[Content revision data]
★ ★ ★ ★

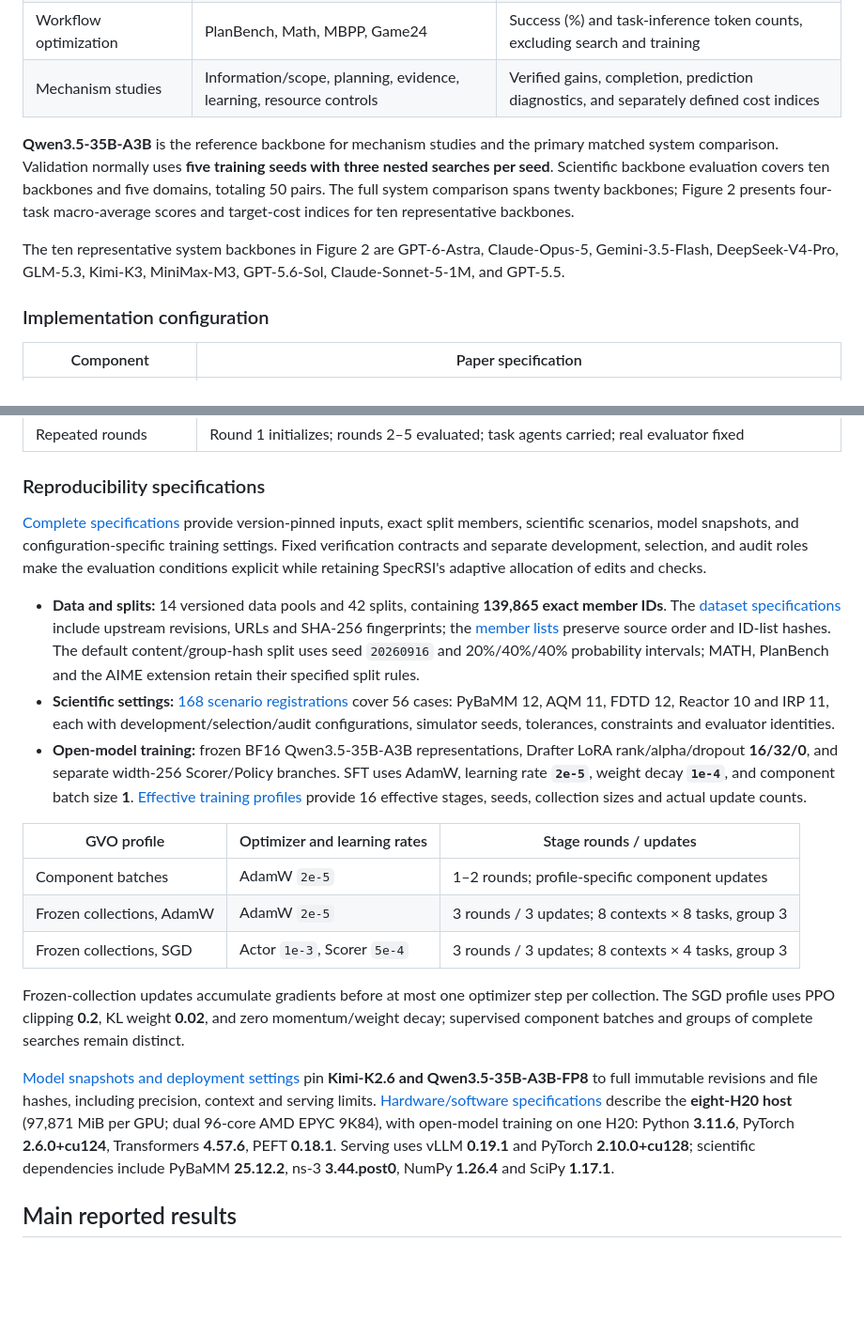
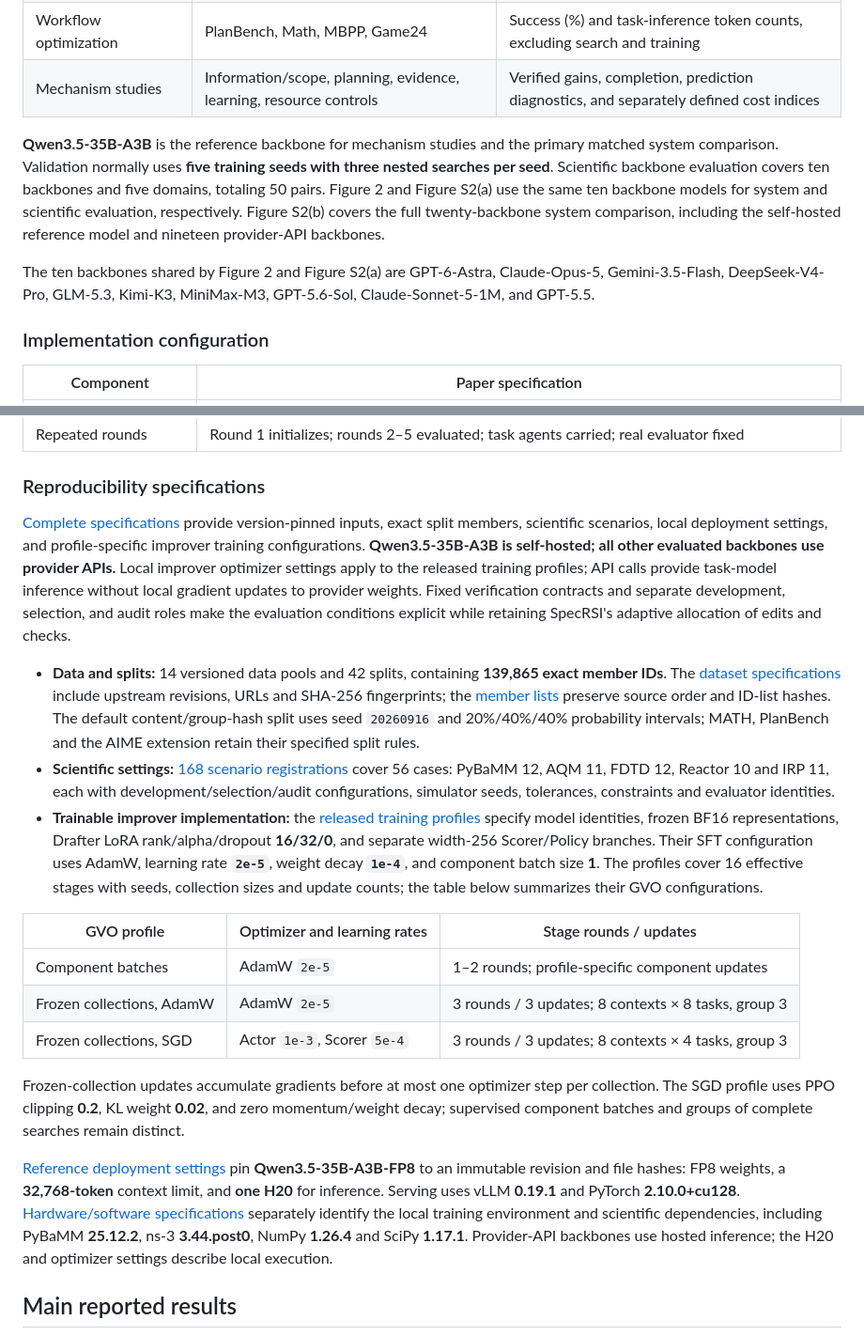
Before and after one commit to SpecRSI-GPR/SpecRSI, a Markdown page: README.md, 2 parts joined by grey strips. Shown at 94% size. GitHub-like rendering; blank space fills up the shorter version.

Commit message:
Clarify reference deployment, API backbones, and figure cohorts

```diff
--- a/README.md
+++ b/README.md
@@ -42,9 +42,9 @@ The paper evaluates several distinct profiles. Their initial agents, edit permis
 | Workflow optimization | PlanBench, Math, MBPP, Game24 | Success (%) and task-inference token counts, excluding search and training |
 | Mechanism studies | Information/scope, planning, evidence, learning, resource controls | Verified gains, completion, prediction diagnostics, and separately defined cost indices |
 
-**Qwen3.5-35B-A3B** is the reference backbone for mechanism studies and the primary matched system comparison. Validation normally uses **five training seeds with three nested searches per seed**. Scientific backbone evaluation covers ten backbones and five domains, totaling 50 pairs. The full system comparison spans twenty backbones; Figure 2 presents four-task macro-average scores and target-cost indices for ten representative backbones.
+**Qwen3.5-35B-A3B** is the reference backbone for mechanism studies and the primary matched system comparison. Validation normally uses **five training seeds with three nested searches per seed**. Scientific backbone evaluation covers ten backbones and five domains, totaling 50 pairs. Figure 2 and Figure S2(a) use the same ten backbone models for system and scientific evaluation, respectively. Figure S2(b) covers the full twenty-backbone system comparison, including the self-hosted reference model and nineteen provider-API backbones.
 
-The ten representative system backbones in Figure 2 are GPT-6-Astra, Claude-Opus-5, Gemini-3.5-Flash, DeepSeek-V4-Pro, GLM-5.3, Kimi-K3, MiniMax-M3, GPT-5.6-Sol, Claude-Sonnet-5-1M, and GPT-5.5.
+The ten backbones shared by Figure 2 and Figure S2(a) are GPT-6-Astra, Claude-Opus-5, Gemini-3.5-Flash, DeepSeek-V4-Pro, GLM-5.3, Kimi-K3, MiniMax-M3, GPT-5.6-Sol, Claude-Sonnet-5-1M, and GPT-5.5.
 
 ### Implementation configuration
 
@@ -68,11 +68,11 @@ The ten representative system backbones in Figure 2 are GPT-6-Astra, Claude-Opus
 
 ### Reproducibility specifications
 
-[Complete specifications](docs/REPRODUCIBILITY.md) provide version-pinned inputs, exact split members, scientific scenarios, model snapshots, and configuration-specific training settings. Fixed verification contracts and separate development, selection, and audit roles make the evaluation conditions explicit while retaining SpecRSI's adaptive allocation of edits and checks.
+[Complete specifications](docs/REPRODUCIBILITY.md) provide version-pinned inputs, exact split members, scientific scenarios, local deployment settings, and profile-specific improver training configurations. **Qwen3.5-35B-A3B is self-hosted; all other evaluated backbones use provider APIs.** Local improver optimizer settings apply to the released training profiles; API calls provide task-model inference without local gradient updates to provider weights. Fixed verification contracts and separate development, selection, and audit roles make the evaluation conditions explicit while retaining SpecRSI's adaptive allocation of edits and checks.
 
 - **Data and splits:** 14 versioned data pools and 42 splits, containing **139,865 exact member IDs**. The [dataset specifications](docs/reproducibility-datasets.json) include upstream revisions, URLs and SHA-256 fingerprints; the [member lists](docs/reproducibility-splits.json) preserve source order and ID-list hashes. The default content/group-hash split uses seed `20260916` and 20%/40%/40% probability intervals; MATH, PlanBench and the AIME extension retain their specified split rules.
 - **Scientific settings:** [168 scenario registrations](docs/reproducibility-science.json) cover 56 cases: PyBaMM 12, AQM 11, FDTD 12, Reactor 10 and IRP 11, each with development/selection/audit configurations, simulator seeds, tolerances, constraints and evaluator identities.
-- **Open-model training:** frozen BF16 Qwen3.5-35B-A3B representations, Drafter LoRA rank/alpha/dropout **16/32/0**, and separate width-256 Scorer/Policy branches. SFT uses AdamW, learning rate **`2e-5`**, weight decay **`1e-4`**, and component batch size **1**. [Effective training profiles](docs/reproducibility-training.json) provide 16 effective stages, seeds, collection sizes and actual update counts.
+- **Trainable improver implementation:** the [released training profiles](docs/reproducibility-training.json) specify model identities, frozen BF16 representations, Drafter LoRA rank/alpha/dropout **16/32/0**, and separate width-256 Scorer/Policy branches. Their SFT configuration uses AdamW, learning rate **`2e-5`**, weight decay **`1e-4`**, and component batch size **1**. The profiles cover 16 effective stages with seeds, collection sizes and update counts; the table below summarizes their GVO configurations.
 
 | GVO profile | Optimizer and learning rates | Stage rounds / updates |
 |---|---|---|
@@ -82,7 +82,7 @@ The ten representative system backbones in Figure 2 are GPT-6-Astra, Claude-Opus
 
 Frozen-collection updates accumulate gradients before at most one optimizer step per collection. The SGD profile uses PPO clipping **0.2**, KL weight **0.02**, and zero momentum/weight decay; supervised component batches and groups of complete searches remain distinct.
 
-[Model snapshots and deployment settings](docs/reproducibility-models.json) pin **Kimi-K2.6 and Qwen3.5-35B-A3B-FP8** to full immutable revisions and file hashes, including precision, context and serving limits. [Hardware/software specifications](docs/reproducibility-environment.json) describe the **eight-H20 host** (97,871 MiB per GPU; dual 96-core AMD EPYC 9K84), with open-model training on one H20: Python **3.11.6**, PyTorch **2.6.0+cu124**, Transformers **4.57.6**, PEFT **0.18.1**. Serving uses vLLM **0.19.1** and PyTorch **2.10.0+cu128**; scientific dependencies include PyBaMM **25.12.2**, ns-3 **3.44.post0**, NumPy **1.26.4** and SciPy **1.17.1**.
+[Reference deployment settings](docs/reproducibility-models.json) pin **Qwen3.5-35B-A3B-FP8** to an immutable revision and file hashes: FP8 weights, a **32,768-token** context limit, and **one H20** for inference. Serving uses vLLM **0.19.1** and PyTorch **2.10.0+cu128**. [Hardware/software specifications](docs/reproducibility-environment.json) separately identify the local training environment and scientific dependencies, including PyBaMM **25.12.2**, ns-3 **3.44.post0**, NumPy **1.26.4** and SciPy **1.17.1**. Provider-API backbones use hosted inference; the H20 and optimizer settings describe local execution.
 
 ## Main reported results
 
```
Also changed, not shown: README.zh-CN.md (+5 -5 lines).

★ ★ ★ ★

PROBLEM: Output each line above exactly. Skip the images.

RESULT:
Before and after one commit to SpecRSI-GPR/SpecRSI, a Markdown page: README.md, 2 parts joined by grey strips. Shown at 94% size. GitHub-like rendering; blank space fills up the shorter version.

Commit message:
Clarify reference deployment, API backbones, and figure cohorts

```diff
--- a/README.md
+++ b/README.md
@@ -42,9 +42,9 @@ The paper evaluates several distinct profiles. Their initial agents, edit permis
 | Workflow optimization | PlanBench, Math, MBPP, Game24 | Success (%) and task-inference token counts, excluding search and training |
 | Mechanism studies | Information/scope, planning, evidence, learning, resource controls | Verified gains, completion, prediction diagnostics, and separately defined cost indices |
 
-**Qwen3.5-35B-A3B** is the reference backbone for mechanism studies and the primary matched system comparison. Validation normally uses **five training seeds with three nested searches per seed**. Scientific backbone evaluation covers ten backbones and five domains, totaling 50 pairs. The full system comparison spans twenty backbones; Figure 2 presents four-task macro-average scores and target-cost indices for ten representative backbones.
+**Qwen3.5-35B-A3B** is the reference backbone for mechanism studies and the primary matched system comparison. Validation normally uses **five training seeds with three nested searches per seed**. Scientific backbone evaluation covers ten backbones and five domains, totaling 50 pairs. Figure 2 and Figure S2(a) use the same ten backbone models for system and scientific evaluation, respectively. Figure S2(b) covers the full twenty-backbone system comparison, including the self-hosted reference model and nineteen provider-API backbones.
 
-The ten representative system backbones in Figure 2 are GPT-6-Astra, Claude-Opus-5, Gemini-3.5-Flash, DeepSeek-V4-Pro, GLM-5.3, Kimi-K3, MiniMax-M3, GPT-5.6-Sol, Claude-Sonnet-5-1M, and GPT-5.5.
+The ten backbones shared by Figure 2 and Figure S2(a) are GPT-6-Astra, Claude-Opus-5, Gemini-3.5-Flash, DeepSeek-V4-Pro, GLM-5.3, Kimi-K3, MiniMax-M3, GPT-5.6-Sol, Claude-Sonnet-5-1M, and GPT-5.5.
 
 ### Implementation configuration
 
@@ -68,11 +68,11 @@ The ten representative system backbones in Figure 2 are GPT-6-Astra, Claude-Opus
 
 ### Reproducibility specifications
 
-[Complete specifications](docs/REPRODUCIBILITY.md) provide version-pinned inputs, exact split members, scientific scenarios, model snapshots, and configuration-specific training settings. Fixed verification contracts and separate development, selection, and audit roles make the evaluation conditions explicit while retaining SpecRSI's adaptive allocation of edits and checks.
+[Complete specifications](docs/REPRODUCIBILITY.md) provide version-pinned inputs, exact split members, scientific scenarios, local deployment settings, and profile-specific improver training configurations. **Qwen3.5-35B-A3B is self-hosted; all other evaluated backbones use provider APIs.** Local improver optimizer settings apply to the released training profiles; API calls provide task-model inference without local gradient updates to provider weights. Fixed verification contracts and separate development, selection, and audit roles make the evaluation conditions explicit while retaining SpecRSI's adaptive allocation of edits and checks.
 
 - **Data and splits:** 14 versioned data pools and 42 splits, containing **139,865 exact member IDs**. The [dataset specifications](docs/reproducibility-datasets.json) include upstream revisions, URLs and SHA-256 fingerprints; the [member lists](docs/reproducibility-splits.json) preserve source order and ID-list hashes. The default content/group-hash split uses seed `20260916` and 20%/40%/40% probability intervals; MATH, PlanBench and the AIME extension retain their specified split rules.
 - **Scientific settings:** [168 scenario registrations](docs/reproducibility-science.json) cover 56 cases: PyBaMM 12, AQM 11, FDTD 12, Reactor 10 and IRP 11, each with development/selection/audit configurations, simulator seeds, tolerances, constraints and evaluator identities.
-- **Open-model training:** frozen BF16 Qwen3.5-35B-A3B representations, Drafter LoRA rank/alpha/dropout **16/32/0**, and separate width-256 Scorer/Policy branches. SFT uses AdamW, learning rate **`2e-5`**, weight decay **`1e-4`**, and component batch size **1**. [Effective training profiles](docs/reproducibility-training.json) provide 16 effective stages, seeds, collection sizes and actual update counts.
+- **Trainable improver implementation:** the [released training profiles](docs/reproducibility-training.json) specify model identities, frozen BF16 representations, Drafter LoRA rank/alpha/dropout **16/32/0**, and separate width-256 Scorer/Policy branches. Their SFT configuration uses AdamW, learning rate **`2e-5`**, weight decay **`1e-4`**, and component batch size **1**. The profiles cover 16 effective stages with seeds, collection sizes and update counts; the table below summarizes their GVO configurations.
 
 | GVO profile | Optimizer and learning rates | Stage rounds / updates |
 |---|---|---|
@@ -82,7 +82,7 @@ The ten representative system backbones in Figure 2 are GPT-6-Astra, Claude-Opus
 
 Frozen-collection updates accumulate gradients before at most one optimizer step per collection. The SGD profile uses PPO clipping **0.2**, KL weight **0.02**, and zero momentum/weight decay; supervised component batches and groups of complete searches remain distinct.
 
-[Model snapshots and deployment settings](docs/reproducibility-models.json) pin **Kimi-K2.6 and Qwen3.5-35B-A3B-FP8** to full immutable revisions and file hashes, including precision, context and serving limits. [Hardware/software specifications](docs/reproducibility-environment.json) describe the **eight-H20 host** (97,871 MiB per GPU; dual 96-core AMD EPYC 9K84), with open-model training on one H20: Python **3.11.6**, PyTorch **2.6.0+cu124**, Transformers **4.57.6**, PEFT **0.18.1**. Serving uses vLLM **0.19.1** and PyTorch **2.10.0+cu128**; scientific dependencies include PyBaMM **25.12.2**, ns-3 **3.44.post0**, NumPy **1.26.4** and SciPy **1.17.1**.
+[Reference deployment settings](docs/reproducibility-models.json) pin **Qwen3.5-35B-A3B-FP8** to an immutable revision and file hashes: FP8 weights, a **32,768-token** context limit, and **one H20** for inference. Serving uses vLLM **0.19.1** and PyTorch **2.10.0+cu128**. [Hardware/software specifications](docs/reproducibility-environment.json) separately identify the local training environment and scientific dependencies, including PyBaMM **25.12.2**, ns-3 **3.44.post0**, NumPy **1.26.4** and SciPy **1.17.1**. Provider-API backbones use hosted inference; the H20 and optimizer settings describe local execution.
 
 ## Main reported results
 
```
Also changed, not shown: README.zh-CN.md (+5 -5 lines).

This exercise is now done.